Problem description: Your response must be made up of each line in the data below that contains the string "QRadioButton".

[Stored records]
- Opening Delimiter -

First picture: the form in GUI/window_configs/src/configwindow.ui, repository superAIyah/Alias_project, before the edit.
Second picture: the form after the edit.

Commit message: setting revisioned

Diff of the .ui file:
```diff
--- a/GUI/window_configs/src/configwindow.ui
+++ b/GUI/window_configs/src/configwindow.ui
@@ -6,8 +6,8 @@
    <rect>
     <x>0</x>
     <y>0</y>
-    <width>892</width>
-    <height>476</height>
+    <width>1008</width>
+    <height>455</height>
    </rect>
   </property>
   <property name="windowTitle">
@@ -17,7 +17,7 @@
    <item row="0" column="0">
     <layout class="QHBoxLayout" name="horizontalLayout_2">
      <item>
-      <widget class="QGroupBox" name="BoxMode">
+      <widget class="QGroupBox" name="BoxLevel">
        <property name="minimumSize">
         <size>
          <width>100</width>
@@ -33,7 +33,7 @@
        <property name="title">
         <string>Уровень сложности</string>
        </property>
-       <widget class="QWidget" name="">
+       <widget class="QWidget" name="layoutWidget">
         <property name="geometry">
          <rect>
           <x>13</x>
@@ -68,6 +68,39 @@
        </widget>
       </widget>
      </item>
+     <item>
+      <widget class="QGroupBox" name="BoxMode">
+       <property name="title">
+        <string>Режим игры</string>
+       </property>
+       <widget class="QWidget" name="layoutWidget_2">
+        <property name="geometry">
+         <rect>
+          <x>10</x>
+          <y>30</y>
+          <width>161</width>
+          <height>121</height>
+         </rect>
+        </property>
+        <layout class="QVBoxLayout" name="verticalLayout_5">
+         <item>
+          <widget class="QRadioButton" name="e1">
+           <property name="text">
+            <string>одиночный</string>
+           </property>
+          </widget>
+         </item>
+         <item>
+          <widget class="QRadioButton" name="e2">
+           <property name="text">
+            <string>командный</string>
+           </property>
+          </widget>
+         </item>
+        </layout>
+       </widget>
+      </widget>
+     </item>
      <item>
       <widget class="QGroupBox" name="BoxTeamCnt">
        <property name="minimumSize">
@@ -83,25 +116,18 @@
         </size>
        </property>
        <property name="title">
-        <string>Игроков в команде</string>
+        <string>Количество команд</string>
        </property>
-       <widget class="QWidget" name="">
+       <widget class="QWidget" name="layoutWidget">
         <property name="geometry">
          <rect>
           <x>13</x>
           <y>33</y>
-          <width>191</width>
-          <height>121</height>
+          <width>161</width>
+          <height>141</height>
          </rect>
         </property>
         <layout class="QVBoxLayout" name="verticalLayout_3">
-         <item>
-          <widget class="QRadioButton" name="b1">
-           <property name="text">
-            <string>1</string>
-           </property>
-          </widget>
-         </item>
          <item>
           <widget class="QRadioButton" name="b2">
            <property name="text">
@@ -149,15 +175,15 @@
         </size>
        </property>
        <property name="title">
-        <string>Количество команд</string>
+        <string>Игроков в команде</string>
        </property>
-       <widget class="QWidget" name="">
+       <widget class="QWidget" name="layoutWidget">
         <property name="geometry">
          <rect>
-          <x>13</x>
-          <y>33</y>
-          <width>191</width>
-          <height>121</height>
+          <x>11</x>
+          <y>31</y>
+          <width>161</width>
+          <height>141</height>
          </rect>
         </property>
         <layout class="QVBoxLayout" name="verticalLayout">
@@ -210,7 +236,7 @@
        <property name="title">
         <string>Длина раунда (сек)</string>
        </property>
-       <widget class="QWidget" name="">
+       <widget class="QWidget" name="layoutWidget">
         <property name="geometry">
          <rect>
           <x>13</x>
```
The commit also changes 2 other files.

- Closing Delimiter -

Solution to the exercise:
+          <widget class="QRadioButton" name="e1">
+          <widget class="QRadioButton" name="e2">
-          <widget class="QRadioButton" name="b1">
           <widget class="QRadioButton" name="b2">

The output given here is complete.